### What to work on
Where the string "push" occurs in a line of the entries below, copy that line.

### Front-end code edit data

----

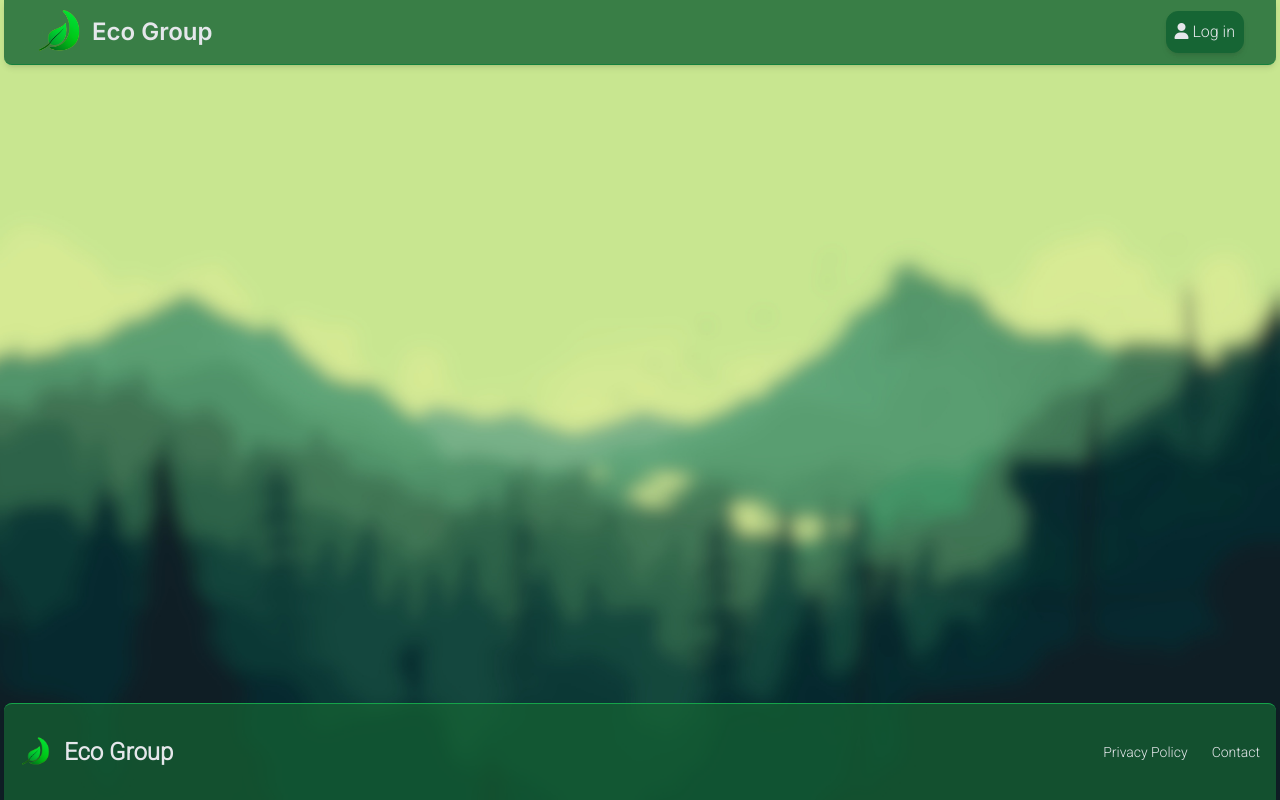
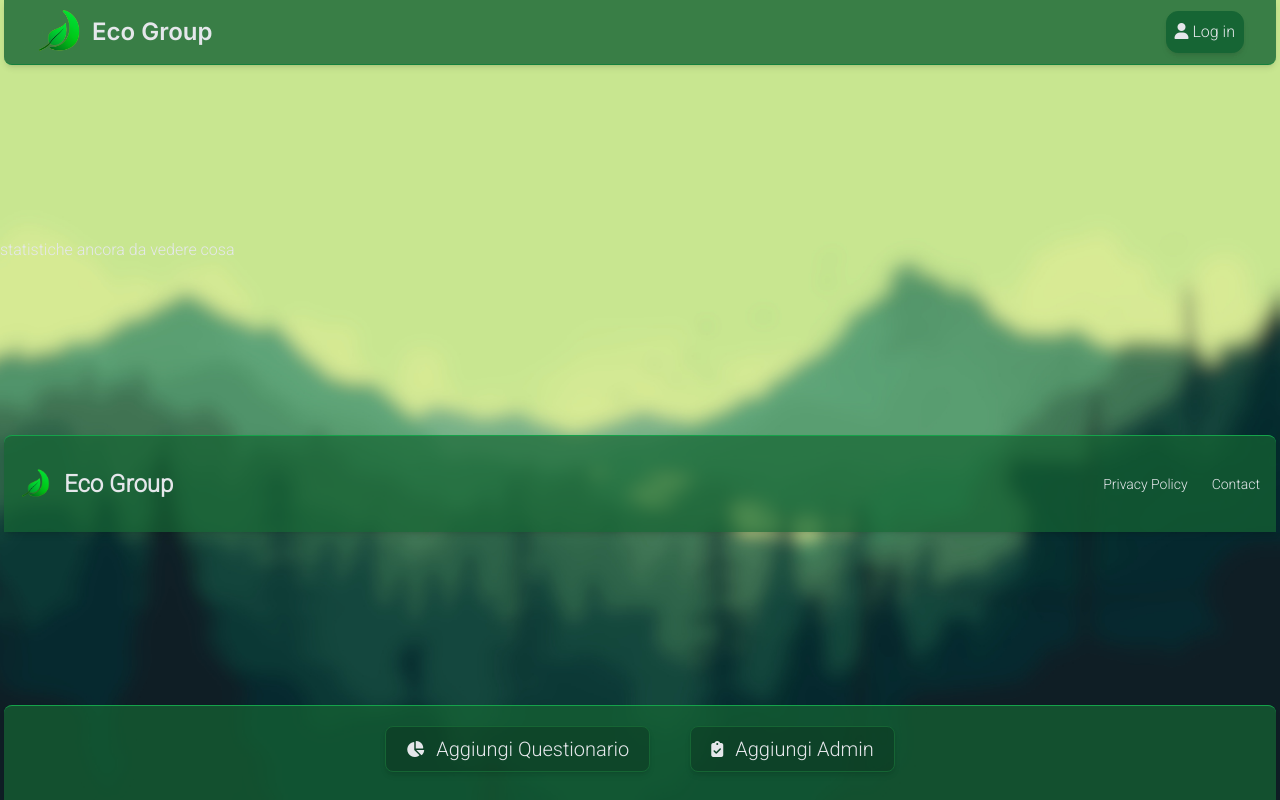
Before and after one commit to LucaJ-Tv/EcogroupWeb, a Vue app in the folder ecogroup/: page /admin/1 in a window 1280 px wide. Built offline with nearby package versions, Linux system fonts and the light colour scheme.

Commit message:
started development of admin page

```diff
--- a/ecogroup/src/App.vue
+++ b/ecogroup/src/App.vue
@@ -5,6 +5,7 @@
     <RouterView @LoggedInUser="userLogged"/>
     <FooterHome v-if="!userIsLogged"/>
     <UserNavigation v-if="userIsLogged"/>
+    <AdminNavigation/>
   </div>
 </template>
 
@@ -14,8 +15,10 @@ import { RouterView } from "vue-router";
 import SiteNavigation from "./components/SiteNavigation.vue";
 import FooterHome from "./components/SiteFooter.vue";
 //user loggato
-import UserHeader from "./components/User/UserHeader.vue"
-import UserNavigation from "./components/User/UserNavigation.vue"
+import UserHeader from "./components/User/UserHeader.vue";
+import UserNavigation from "./components/User/UserNavigation.vue";
+//admin loggato
+import AdminNavigation from "./components/Admin/AdminNavigation.vue";
 
 </script>
 <script>
--- /dev/null
+++ b/ecogroup/src/components/Admin/AdminNavigation.vue
@@ -0,0 +1,30 @@
+<template>
+    <nav class="rounded-t-lg bg-opacity-70 shadow-md bg-site-primary border-t border-green-600 mx-1 pt-5 pb-3">
+      <div class="flex justify-center gap-3 md:gap-10 text-center w-full mx-auto">
+        <RouterLink :to="{name: 'LoggedIn', params: {userid: this.userid}}" class="flex items-center mb-4 space-x-3 shadow-md rtl:space-x-reverse bg-black bg-opacity-20 rounded-lg p-2 px-5 hover:bg-opacity-30 border border-site-primary">
+          <i class="fa-solid fa-chart-pie"></i>
+          <span class="self-center text-xl whitespace-nowrap">Aggiungi Questionario</span>
+        </RouterLink>
+        <RouterLink :to="{name: 'Questionari', params: {userid: this.userid}}" class="flex items-center mb-4 space-x-3 shadow-md rtl:space-x-reverse bg-black bg-opacity-20 rounded-lg p-2 px-5 hover:bg-opacity-30 border border-site-primary">
+          <i class="fa-solid fa-clipboard-check"></i>
+          <span class="self-center text-xl whitespace-nowrap">Aggiungi Admin</span>
+        </RouterLink>
+
+      </div>
+    </nav>
+  </template>
+
+  <script>
+  export default {
+    data() {
+      return {
+        userid: '1'
+      }
+    },
+    setup () {
+
+
+      return {}
+    }
+  }
+  </script>
--- a/ecogroup/src/router/index.js
+++ b/ecogroup/src/router/index.js
@@ -7,6 +7,8 @@ import notFoundView from '../views/notFound.vue'
 import LoggedView from '../views/logged/userLoggedView.vue'
 import QuestionarioView from '../views/QuestionarioView.vue'
 import AllQuestionariView from '../views/logged/AllQuestionariView.vue'
+
+import AdminLoggedView from '../views/adminlogged/AdminLoggedView.vue'
 
 import Prove from '../views/prove.vue'
 
@@ -45,6 +47,12 @@ const routes = [
     props: true
   },
   {
+    path: '/admin/:userid',
+    name: 'AdminLogged',
+    component: AdminLoggedView,
+    props: true
+  },
+  {
     path: '/prove',
     name: 'Prove',
     component: Prove,
--- a/ecogroup/src/views/LoginView.vue
+++ b/ecogroup/src/views/LoginView.vue
@@ -12,9 +12,6 @@
         <p v-if="erroreForm">{{ erroreForm }}</p>
       </div>
     </form>
-
-    <button @click="controlloSessione" class="border-green-700 bg-green-700 shadow-md border rounded-xl p-2 mt-2 hover:bg-green-800 cursor-pointer w-full">restore</button>
-
   </div>
 </template>
 
@@ -43,10 +40,9 @@
         axios.post('http://localhost/www/api/api-user-login.php',
         formData).then(response => {
           if (response.data.error == ''){
-            //this.$emit('loggedInUser')
-            //this.$router.push({name: 'LoggedIn', params: {userid: response.data.userid}});
-            //this.$router.push('prove');
+            this.$emit('loggedInUser')
             console.log(response.data)
+            this.$router.push({name: 'LoggedIn', params: {userid: response.data.userid}});
           } else {
             this.erroreForm = response.data.error;
           };
@@ -54,13 +50,6 @@
           console.error(error);
         });
         }
-      },
-      controlloSessione(){
-        axios.post('http://localhost/www/session.php').then(response => {
-          console.log(response.data)
-        }).catch(error => {
-          console.error(error);
-        });
       }
     }
   }
--- /dev/null
+++ b/ecogroup/src/views/adminlogged/AdminLoggedView.vue
@@ -0,0 +1,14 @@
+<template>
+    <div>
+        statistiche ancora da vedere cosa
+    </div>
+</template>
+
+<script>
+export default {
+    props: ['userid'],
+    setup () {
+        return {}
+    }
+}
+</script>
--- a/ecogroup/src/views/prove.vue
+++ b/ecogroup/src/views/prove.vue
@@ -16,7 +16,7 @@
     },
     methods: {
       restoreSession() {
-        axios.get('http://localhost/session.php').then(response => {
+        axios.get('http://localhost/www/session.php').then(response => {
           this.session = response.data
         }).catch(error => {
           console.error(error);
```
Also changed, not shown: 1 other file (tests, documents, lock files or other folders).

----

### Result
-            //this.$router.push({name: 'LoggedIn', params: {userid: response.data.userid}});
-            //this.$router.push('prove');
+            this.$router.push({name: 'LoggedIn', params: {userid: response.data.userid}});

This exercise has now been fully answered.